In Wang’s kaleidoscopic essays, memoir has been shattered into sliding and overlapping pieces so that the story of her life subtly shifts from essay to essay. The images and insights Wang summons from these shards are sometimes frustrating, but often dazzling, and worth the reconstructive work ... Wang is able to show off her novelist’s eye for detail, character and dialogue in her description of her time spent working at a camp for children with bipolar disorder. And her prismatic approach to ethical questions serves her especially well here ... [Wang's] descriptions of what it’s like to descend into psychosis are viscerally enlightening ... At times, the pervasive disorientation Wang employs in these essays — the zigzagging narrative, the tangled sense of time, the repetitions, the abrupt announcements of ever more diagnoses (PTSD, bipolar disorder, fibromyalgia, Lyme) — can be distracting. One alternately wishes Wang had been subjected to more disciplined editing and to more questioning of her vantage point. At other times, her multifaceted arguments can be gratifyingly mind-expanding.

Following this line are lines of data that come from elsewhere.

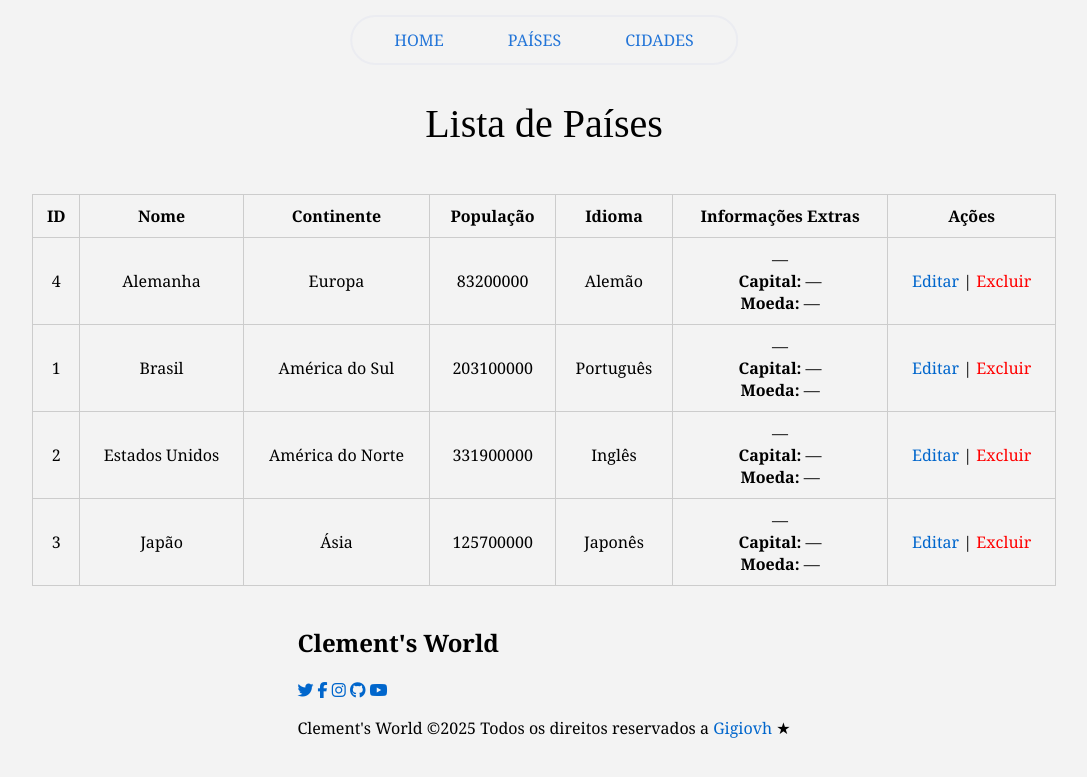
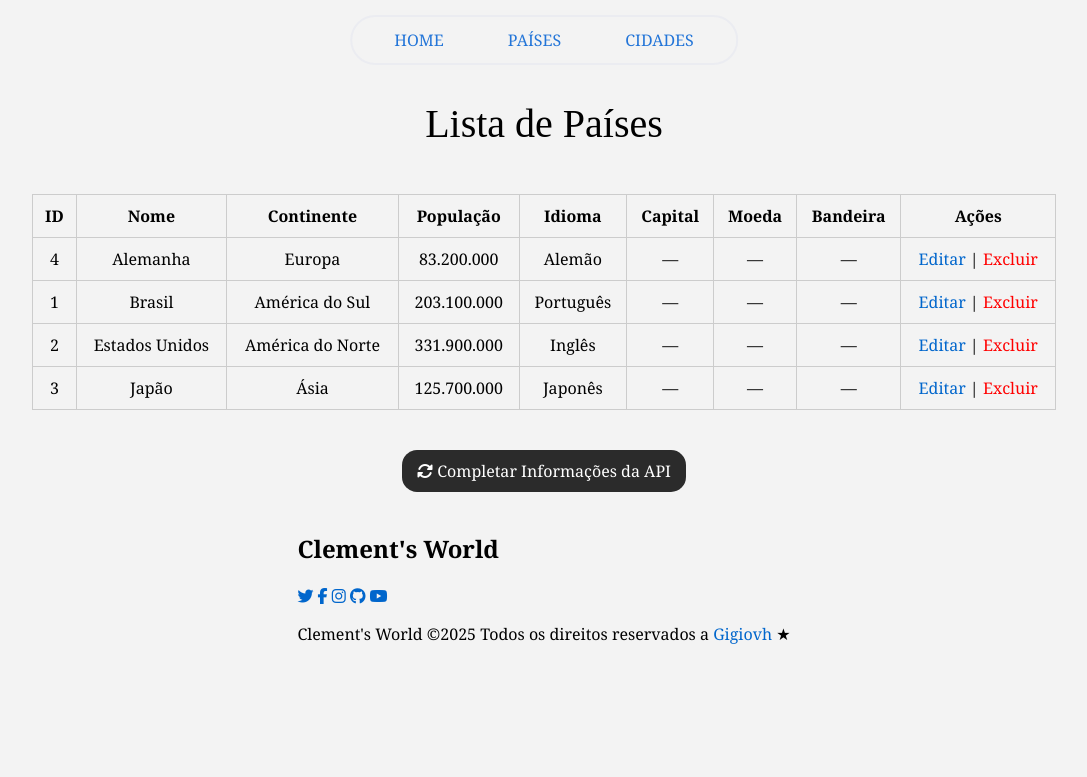
Before and after one commit to Gigiovh/Crud-Mundo, a PHP site: page /pais/listar.php in a window 1280 px wide. Shown: the top 777 px of the page, without its empty margins (96-1183 px from the left). Run offline with PHP 8.4, Linux system fonts and the light colour scheme; data comes from the database, SQL or seed files in the repository; data that the repository does not hold is empty; a stand-in replaces the project's code that opens the database connection; some libraries are stand-ins or nearby versions; some web fonts are replaced.

Commit message:
Update listar.php
API paises

```diff
--- a/src/pais/listar.php
+++ b/src/pais/listar.php
@@ -1,6 +1,126 @@
-<?php include("../conexao.php"); ?>
+<?php include("../conexao.php");
+
+function verificarECriarColunas($conn) {
+    $colunas = [
+        'capital' => 'VARCHAR(100) DEFAULT NULL',
+        'moeda' => 'VARCHAR(50) DEFAULT NULL',
+        'bandeira' => 'VARCHAR(255) DEFAULT NULL'
+    ];
+
+    foreach ($colunas as $coluna => $tipo) {
+        $result = $conn->query("SHOW COLUMNS FROM tb_pais LIKE '$coluna'");
+        if ($result->num_rows == 0) {
+            $conn->query("ALTER TABLE tb_pais ADD COLUMN $coluna $tipo");
+        }
+    }
+}
+
+
+verificarECriarColunas($conn);
+
+function completarInformacoesPaisesAPI($conn) {
+
+    $result = $conn->query("SELECT id_pais, nome FROM tb_pais WHERE capital IS NULL OR moeda IS NULL OR bandeira IS NULL");
+
+    if (!$result) {
+        return ['success' => false, 'message' => "❌ Erro ao buscar países do banco."];
+    }
+
+    if ($result->num_rows === 0) {
+        return ['success' => true, 'message' => "✅ Todos os países já têm informações completas.", 'count' => 0];
+    }
+
+    $atualizadosCount = 0;
+    $errosCount = 0;
+
+    while ($row = $result->fetch_assoc()) {
+        $idPais = $row['id_pais'];
+        $nomePais = $row['nome'];
+
+        echo "<!-- Processando: $nomePais -->\n"; // Debug
+
+        // Buscar informações do país na API
+        $apiUrl = "https://restcountries.com/v3.1/name/" . urlencode($nomePais);
+
+        $ch = curl_init();
+        curl_setopt($ch, CURLOPT_URL, $apiUrl);
+        curl_setopt($ch, CURLOPT_RETURNTRANSFER, true);
+        curl_setopt($ch, CURLOPT_TIMEOUT, 10);
+        curl_setopt($ch, CURLOPT_SSL_VERIFYPEER, false);
+        $resp = curl_exec($ch);
+        $httpCode = curl_getinfo($ch, CURLINFO_HTTP_CODE);
+        $error = curl_error($ch);
+        curl_close($ch);
+
+        if ($resp && $httpCode === 200) {
+            $dados = json_decode($resp, true);
+
+            if (is_array($dados) && isset($dados[0])) {
+                $paisData = $dados[0];
+
+
+                $capital = isset($paisData['capital'][0]) ? $paisData['capital'][0] : 'Desconhecida';
+                $bandeira = $paisData['flags']['png'] ?? $paisData['flags']['svg'] ?? '';
+
+                $moeda = 'Desconhecida';
+                if (!empty($paisData['currencies']) && is_array($paisData['currencies'])) {
+                    $moedas = [];
+                    foreach ($paisData['currencies'] as $currencyCode => $currency) {
+                        $moedas[] = $currency['name'] ?? $currencyCode;
+                    }
+                    $moeda = implode(', ', array_filter($moedas));
+                }
+
+
+                $capital = mb_substr(trim($capital), 0, 100);
+                $moeda = mb_substr(trim($moeda), 0, 50);
+                $bandeira = mb_substr(trim($bandeira), 0, 255);
+
+                $stmt = $conn->prepare("UPDATE tb_pais SET capital = ?, moeda = ?, bandeira = ? WHERE id_pais = ?");
+                if ($stmt) {
+                    $stmt->bind_param("sssi", $capital, $moeda, $bandeira, $idPais);
+                    if ($stmt->execute()) {
+                        $atualizadosCount++;
+                    } else {
+                        $errosCount++;
+                    }
+                    $stmt->close();
+                } else {
+                    $errosCount++;
+                }
+            } else {
+                $errosCount++;
+            }
+        } else {
+            $errosCount++;
+        }
+    }
+
+    $mensagem = "✅ Informações completadas! $atualizadosCount países atualizados.";
+    if ($errosCount > 0) {
+        $mensagem .= " $errosCount países com erro.";
+    }
+
+    return [
+        'success' => true,
+        'message' => $mensagem,
+        'count' => $atualizadosCount
+    ];
+}
+
+if (isset($_GET['completar']) && $_GET['completar'] == 'true') {
+    $resultado = completarInformacoesPaisesAPI($conn);
+
+    if ($resultado['success']) {
+        $mensagemSucesso = $resultado['message'];
+    } else {
+        $mensagemErro = $resultado['message'];
+    }
+}
+?>
 <!DOCTYPE html>
 <html lang="pt-br">
+
 <head>
     <meta charset="UTF-8">
     <title>Países</title>
@@ -11,8 +131,10 @@
     <link rel="stylesheet" href="https://cdnjs.cloudflare.com/ajax/libs/font-awesome/6.6.0/css/all.min.css">
     <link rel="preconnect" href="https://fonts.googleapis.com">
     <link rel="preconnect" href="https://fonts.gstatic.com" crossorigin>
-<link href="https://fonts.googleapis.com/css2?family=Noto+Serif:ital,wght@0,100..900;1,100..900&display=swap" rel="stylesheet">
+    <link href="https://fonts.googleapis.com/css2?family=Noto+Serif:ital,wght@0,100..900;1,100..900&display=swap"
+        rel="stylesheet">
 </head>
+
 <body>
 
     <nav class="test">
@@ -22,59 +144,68 @@
                 <a href="listar.php">Países</a>
                 <ul>
                     <li><a href="adicionar.php">Adicionar</a></li>
-
+                    <li><a href="listar.php?completar=true" onclick="return confirm('Esta ação buscará capital, moeda e bandeira para os países que não têm essas informações. Deseja continuar?')">Completar Informações da API</a></li>
                 </ul>
             </li>
             <li>
                 <a href="../cidade/listar_cidade.php">Cidades</a>
                 <ul>
                     <li><a href="../cidade/adicionar_cidade.php">Adicionar</a></li>
-
                 </ul>
+            </li>
         </ul>
     </nav>
 
+    <!-- Mensagens de sucesso/erro -->
+    <?php if (isset($mensagemSucesso)): ?>
+        <div style="background: #d4edda; color: #155724; padding: 15px; margin-top: 100px; border-radius: 5px; border: 1px solid #c3e6cb;">
+            <?php echo $mensagemSucesso; ?>
+        </div>
+    <?php endif; ?>
+
+    <?php if (isset($mensagemErro)): ?>
+        <div style="background: #f8d7da; color: #721c24; padding: 15px; margin-top: 100px; border-radius: 5px; border: 1px solid #f5c6cb;">
+            <?php echo $mensagemErro; ?>
+        </div>
+    <?php endif; ?>
+
     <!-- Listagem de países -->
+    <h1 style="margin-top: 100px;">Lista de Países</h1>
 
-<h1 style="  margin-top: 100px;">Lista de Países</h1>
     <table>
         <tr>
-  <th>ID</th><th>Nome</th><th>Continente</th><th>População</th><th>Idioma</th><th>Informações Extras</th><th>Ações</th>
+            <th>ID</th>
+            <th>Nome</th>
+            <th>Continente</th>
+            <th>População</th>
+            <th>Idioma</th>
+            <th>Capital</th>
+            <th>Moeda</th>
+            <th>Bandeira</th>
+            <th>Ações</th>
         </tr>
 
         <?php
 $result = $conn->query("SELECT * FROM tb_pais ORDER BY nome");
 
+if ($result && $result->num_rows > 0) {
     while ($row = $result->fetch_assoc()) {
-    // --- API REST COUNTRIES ---
-    $paisNome = urlencode($row['nome']);
-    $apiUrl = "https://restcountries.com/v3.1/name/$paisNome?fullText=true";
+        $bandeira = (!empty($row['bandeira']))
+            ? "<img src='" . htmlspecialchars($row['bandeira'], ENT_QUOTES) . "' width='40' alt='Bandeira'>"
+            : "—";
 
-    $bandeira = $capital = $moeda = "—";
-
-    $apiData = @file_get_contents($apiUrl);
-    if ($apiData !== false) {
-        $dados = json_decode($apiData, true);
-        if (is_array($dados) && isset($dados[0])) {
-            $paisData = $dados[0];
-            $bandeira = isset($paisData['flags']['png']) ? "<img src='" . htmlspecialchars($paisData['flags']['png'], ENT_QUOTES) . "' width='40'>" : "—";
-            $capital = $paisData['capital'][0] ?? 'N/A';
-            $moeda = isset($paisData['currencies']) ? implode(', ', array_keys($paisData['currencies'])) : '—';
-        }
-    }
-    // --------------------------
+        $capital = !empty($row['capital']) ? $row['capital'] : '—';
+        $moeda = !empty($row['moeda']) ? $row['moeda'] : '—';
 
         echo "<tr>
                 <td>{$row['id_pais']}</td>
                 <td>{$row['nome']}</td>
                 <td>{$row['continente']}</td>
-            <td>{$row['populacao']}</td>
+                <td>" . number_format($row['populacao'], 0, ',', '.') . "</td>
                 <td>{$row['idioma']}</td>
-            <td>
-                $bandeira<br>
-                <strong>Capital:</strong> $capital<br>
-                <strong>Moeda:</strong> $moeda
-            </td>
+                <td>{$capital}</td>
+                <td>{$moeda}</td>
+                <td>{$bandeira}</td>
                 <td>
                     <a href='editar.php?id={$row['id_pais']}'>Editar</a> |
                     <a href='excluir.php?id={$row['id_pais']}' onclick='return confirm(\"Tem certeza?\")'>
@@ -83,13 +214,20 @@ while ($row = $result->fetch_assoc()) {
                 </td>
               </tr>";
     }
+} else {
+    echo "<tr><td colspan='9' style='text-align: center;'>Nenhum país encontrado.</td></tr>";
+}
 ?>
     </table>
-
+    <div style="margin: 20px 0;">
+        <a href="listar.php?completar=true" onclick="return confirm('Esta ação buscará capital, moeda e bandeira para os países. Deseja continuar?')"
+           style="background: #2b2b2bff; color: white; padding: 10px 15px; text-decoration: none; border-radius: 15px; display: inline-block;">
+            <i class="fas fa-sync-alt"></i> Completar Informações da API
+        </a>
+    </div>
     <!-- Footer -->
     <footer class="footer">
         <h2 class="footer-logo">Clement's World</h2>
-
 
         <div class="footer-social">
             <a href="https://twitter.com" target="_blank"><i class="fab fa-twitter"></i></a>
@@ -99,10 +237,12 @@ while ($row = $result->fetch_assoc()) {
             <a href="https://youtube.com" target="_blank"><i class="fab fa-youtube"></i></a>
         </div>
 
+
         <p class="footer-copy">
             Clement's World ©2025 Todos os direitos reservados a <a href="https://github.com/Gigiovh">Gigiovh</a>
             <span class="heart">★</span>
         </p>
     </footer>
 </body>
+
 </html>
```
Lines whose indentation alone changed are shown as unchanged.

[Wang's] elegant essays are strongest at their most personal — when she writes, with clinical precision, about what it feels like to believe that she’s dead, or to slip the boundary between our world and a sci-fi movie on TV — but they also confront major questions about psychiatric care with meticulous even-handedness ... Wang is a sharp critic of the ways we use badges and prizes to decide who is trusted to tell their own story ... Wang’s forays beyond the personal occasionally left me unsatisfied. At times, her cultural criticism — for example, an essay about the Slender Man, an urban legend that inspired two girls’ attempted murder of a third in 2014 — feels underdeveloped, like anecdotes still searching for what they have to say ... Still, [Wang's] characteristic nuance more often carries the ring of wisdom, hard won.